we already discussed this
Joseph Kay wrote:

Quote:
I think it's Delphy again who argued the gender binary is hierarchically structured, so there can't be an equal relation between genders, only abolition/transformation. In that sense, maybe the gender binary is maintained by male power over women (and other men, homophobic bullying etc), and so giving up that power does threaten masculine identities. Certainly that would explain the common defensive male reactions to feminist claims.
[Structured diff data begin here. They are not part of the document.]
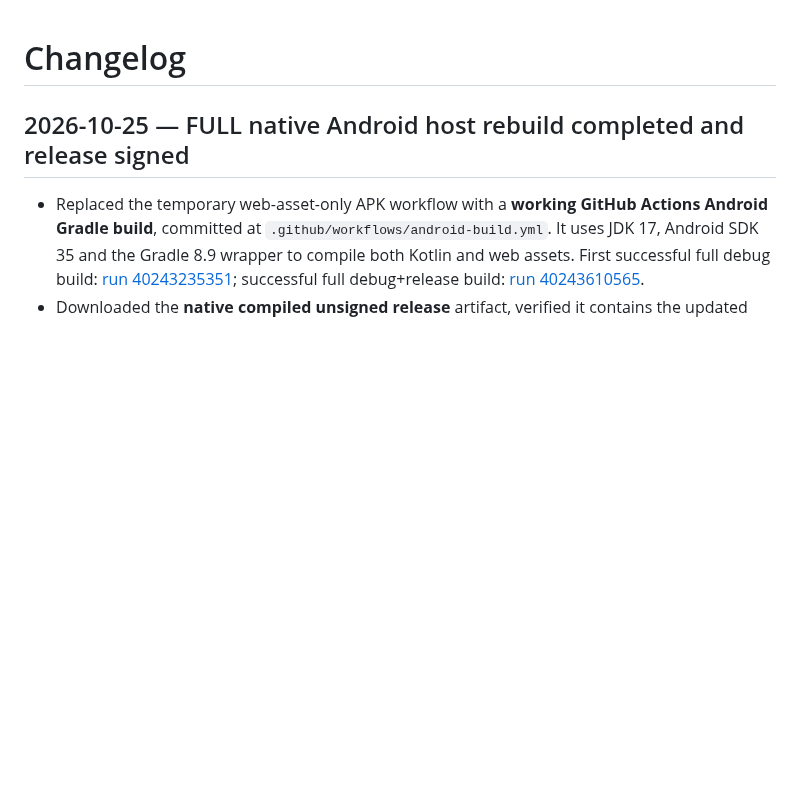
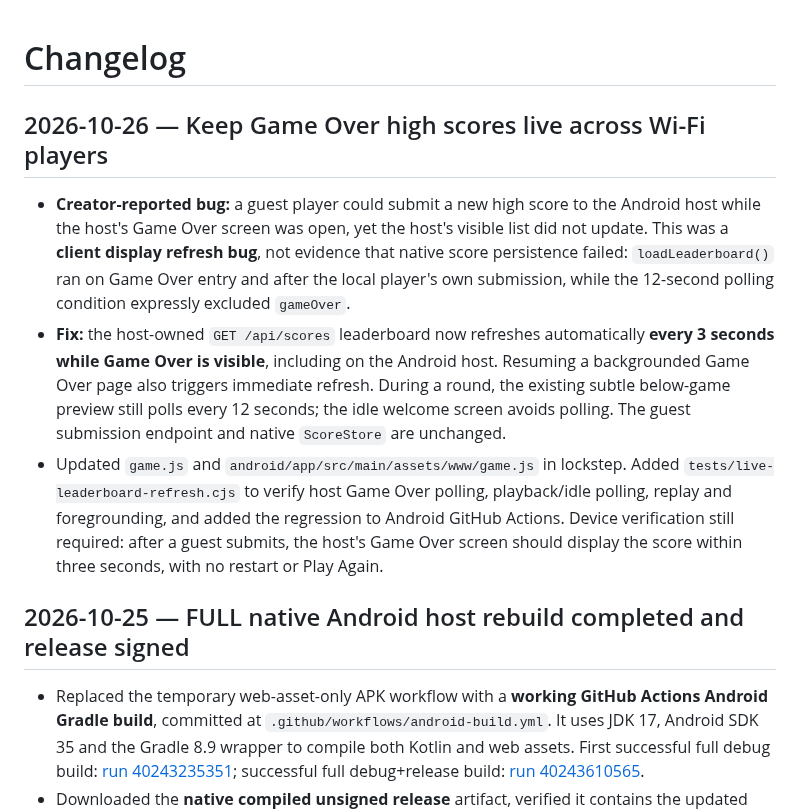
Before and after one commit to Morkahja/ButtonGame, a Markdown page: CHANGELOG.md, the part around the change. Drawn GitHub-style; blank space fills up the shorter version.

Commit message:
Document Wi-Fi guest-to-host Game Over live refresh fix

```diff
--- a/CHANGELOG.md
+++ b/CHANGELOG.md
@@ -1,4 +1,10 @@
 # Changelog
+
+## 2026-10-26 — Keep Game Over high scores live across Wi-Fi players
+
+- **Creator-reported bug:** a guest player could submit a new high score to the Android host while the host's Game Over screen was open, yet the host's visible list did not update. This was a **client display refresh bug**, not evidence that native score persistence failed: `loadLeaderboard()` ran on Game Over entry and after the local player's own submission, while the 12-second polling condition expressly excluded `gameOver`.
+- **Fix:** the host-owned `GET /api/scores` leaderboard now refreshes automatically **every 3 seconds while Game Over is visible**, including on the Android host. Resuming a backgrounded Game Over page also triggers immediate refresh. During a round, the existing subtle below-game preview still polls every 12 seconds; the idle welcome screen avoids polling. The guest submission endpoint and native `ScoreStore` are unchanged.
+- Updated `game.js` and `android/app/src/main/assets/www/game.js` in lockstep. Added `tests/live-leaderboard-refresh.cjs` to verify host Game Over polling, playback/idle polling, replay and foregrounding, and added the regression to Android GitHub Actions. Device verification still required: after a guest submits, the host's Game Over screen should display the score within three seconds, with no restart or Play Again.
 
 ## 2026-10-25 — FULL native Android host rebuild completed and release signed
 
```
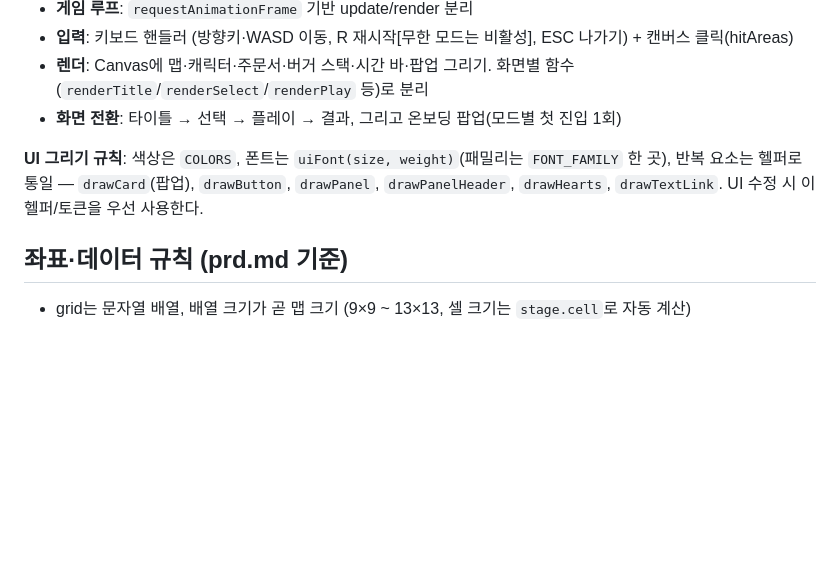
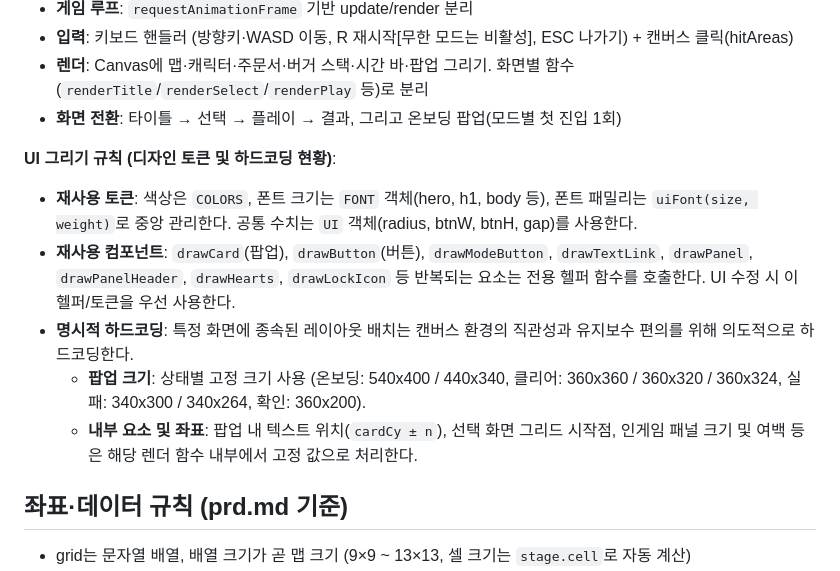
Before and after one commit to hsskim/burger-game, a Markdown page: CLAUDE.md, the part around the change. Rendered like a GitHub page; blank space fills up the shorter version.

Commit message:
Docs: Merge UI analysis into CLAUDE.md developer guide

```diff
--- a/CLAUDE.md
+++ b/CLAUDE.md
@@ -43,7 +43,12 @@ open index.html
 - **렌더**: Canvas에 맵·캐릭터·주문서·버거 스택·시간 바·팝업 그리기. 화면별 함수(`renderTitle`/`renderSelect`/`renderPlay` 등)로 분리
 - **화면 전환**: 타이틀 → 선택 → 플레이 → 결과, 그리고 온보딩 팝업(모드별 첫 진입 1회)
 
-**UI 그리기 규칙**: 색상은 `COLORS`, 폰트는 `uiFont(size, weight)`(패밀리는 `FONT_FAMILY` 한 곳), 반복 요소는 헬퍼로 통일 — `drawCard`(팝업), `drawButton`, `drawPanel`, `drawPanelHeader`, `drawHearts`, `drawTextLink`. UI 수정 시 이 헬퍼/토큰을 우선 사용한다.
+**UI 그리기 규칙 (디자인 토큰 및 하드코딩 현황)**:
+- **재사용 토큰**: 색상은 `COLORS`, 폰트 크기는 `FONT` 객체(hero, h1, body 등), 폰트 패밀리는 `uiFont(size, weight)`로 중앙 관리한다. 공통 수치는 `UI` 객체(radius, btnW, btnH, gap)를 사용한다.
+- **재사용 컴포넌트**: `drawCard`(팝업), `drawButton`(버튼), `drawModeButton`, `drawTextLink`, `drawPanel`, `drawPanelHeader`, `drawHearts`, `drawLockIcon` 등 반복되는 요소는 전용 헬퍼 함수를 호출한다. UI 수정 시 이 헬퍼/토큰을 우선 사용한다.
+- **명시적 하드코딩**: 특정 화면에 종속된 레이아웃 배치는 캔버스 환경의 직관성과 유지보수 편의를 위해 의도적으로 하드코딩한다.
+  - **팝업 크기**: 상태별 고정 크기 사용 (온보딩: 540x400 / 440x340, 클리어: 360x360 / 360x320 / 360x324, 실패: 340x300 / 340x264, 확인: 360x200).
+  - **내부 요소 및 좌표**: 팝업 내 텍스트 위치(`cardCy ± n`), 선택 화면 그리드 시작점, 인게임 패널 크기 및 여백 등은 해당 렌더 함수 내부에서 고정 값으로 처리한다.
 
 ## 좌표·데이터 규칙 (prd.md 기준)
 
```
Also changed, not shown: ui_analysis.md (deleted, +0 -60 lines).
Or another way, maybe masculinity can only be performed as dominating women, whether through sexual conquest/laddism/intellectual one-up-manship/mansplaining* and so that identity is incompatible with feminist struggles. which would mean men either defend their sense of self and make themselves enemies or give up masculine identity.

'masculinity can only be performed as dominating women' = 'normal guys are abhorrent'
don't you think? or are normal guys not masculine? or is dominating women not abhorrent?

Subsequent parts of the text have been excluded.